* **Exercise requirements**: Which lines of the data contain the string "StyledButtonContainer"? Copy every one.

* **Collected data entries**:
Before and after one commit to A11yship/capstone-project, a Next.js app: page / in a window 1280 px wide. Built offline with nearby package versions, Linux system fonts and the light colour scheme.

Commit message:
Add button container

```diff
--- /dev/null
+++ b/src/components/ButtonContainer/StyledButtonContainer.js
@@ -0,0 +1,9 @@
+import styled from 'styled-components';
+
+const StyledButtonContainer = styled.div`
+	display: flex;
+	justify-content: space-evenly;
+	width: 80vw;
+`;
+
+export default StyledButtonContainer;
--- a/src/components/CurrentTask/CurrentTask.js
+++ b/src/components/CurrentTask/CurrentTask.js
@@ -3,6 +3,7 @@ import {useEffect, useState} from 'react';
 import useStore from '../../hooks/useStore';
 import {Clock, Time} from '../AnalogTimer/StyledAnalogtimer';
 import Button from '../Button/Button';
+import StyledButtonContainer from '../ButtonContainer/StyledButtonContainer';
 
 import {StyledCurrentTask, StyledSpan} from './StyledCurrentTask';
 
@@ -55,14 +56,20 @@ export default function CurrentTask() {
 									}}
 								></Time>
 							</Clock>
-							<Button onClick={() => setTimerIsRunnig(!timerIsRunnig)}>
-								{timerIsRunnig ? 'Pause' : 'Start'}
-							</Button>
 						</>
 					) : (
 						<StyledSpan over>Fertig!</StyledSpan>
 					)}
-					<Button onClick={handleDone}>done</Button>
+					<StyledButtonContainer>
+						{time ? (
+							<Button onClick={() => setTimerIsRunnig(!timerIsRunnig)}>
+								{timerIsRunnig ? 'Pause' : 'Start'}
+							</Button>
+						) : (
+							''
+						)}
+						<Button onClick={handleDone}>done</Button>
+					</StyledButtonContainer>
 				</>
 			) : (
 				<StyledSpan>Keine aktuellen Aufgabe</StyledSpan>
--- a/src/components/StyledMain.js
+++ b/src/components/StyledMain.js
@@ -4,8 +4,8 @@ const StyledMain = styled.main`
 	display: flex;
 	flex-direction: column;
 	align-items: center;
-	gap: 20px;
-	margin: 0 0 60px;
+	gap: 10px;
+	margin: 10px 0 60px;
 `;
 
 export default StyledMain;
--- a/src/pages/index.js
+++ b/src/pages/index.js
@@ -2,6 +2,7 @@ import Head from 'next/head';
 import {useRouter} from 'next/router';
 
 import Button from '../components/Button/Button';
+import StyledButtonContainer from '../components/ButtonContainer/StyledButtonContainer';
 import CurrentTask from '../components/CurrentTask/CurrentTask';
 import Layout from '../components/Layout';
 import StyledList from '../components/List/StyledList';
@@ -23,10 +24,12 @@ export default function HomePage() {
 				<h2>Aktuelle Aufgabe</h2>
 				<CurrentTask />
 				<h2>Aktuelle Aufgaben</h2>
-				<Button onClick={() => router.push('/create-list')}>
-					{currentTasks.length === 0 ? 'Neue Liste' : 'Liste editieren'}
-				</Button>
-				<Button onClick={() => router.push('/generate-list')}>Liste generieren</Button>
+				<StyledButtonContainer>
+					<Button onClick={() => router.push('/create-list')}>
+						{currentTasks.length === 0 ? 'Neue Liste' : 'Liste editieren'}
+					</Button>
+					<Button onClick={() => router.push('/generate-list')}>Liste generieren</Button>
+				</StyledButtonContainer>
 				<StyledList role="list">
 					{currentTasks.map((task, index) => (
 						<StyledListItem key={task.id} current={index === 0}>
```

* **Task response**:
+++ b/src/components/ButtonContainer/StyledButtonContainer.js
+const StyledButtonContainer = styled.div`
+export default StyledButtonContainer;
+import StyledButtonContainer from '../ButtonContainer/StyledButtonContainer';
+					<StyledButtonContainer>
+					</StyledButtonContainer>
+import StyledButtonContainer from '../components/ButtonContainer/StyledButtonContainer';
+				<StyledButtonContainer>
+				</StyledButtonContainer>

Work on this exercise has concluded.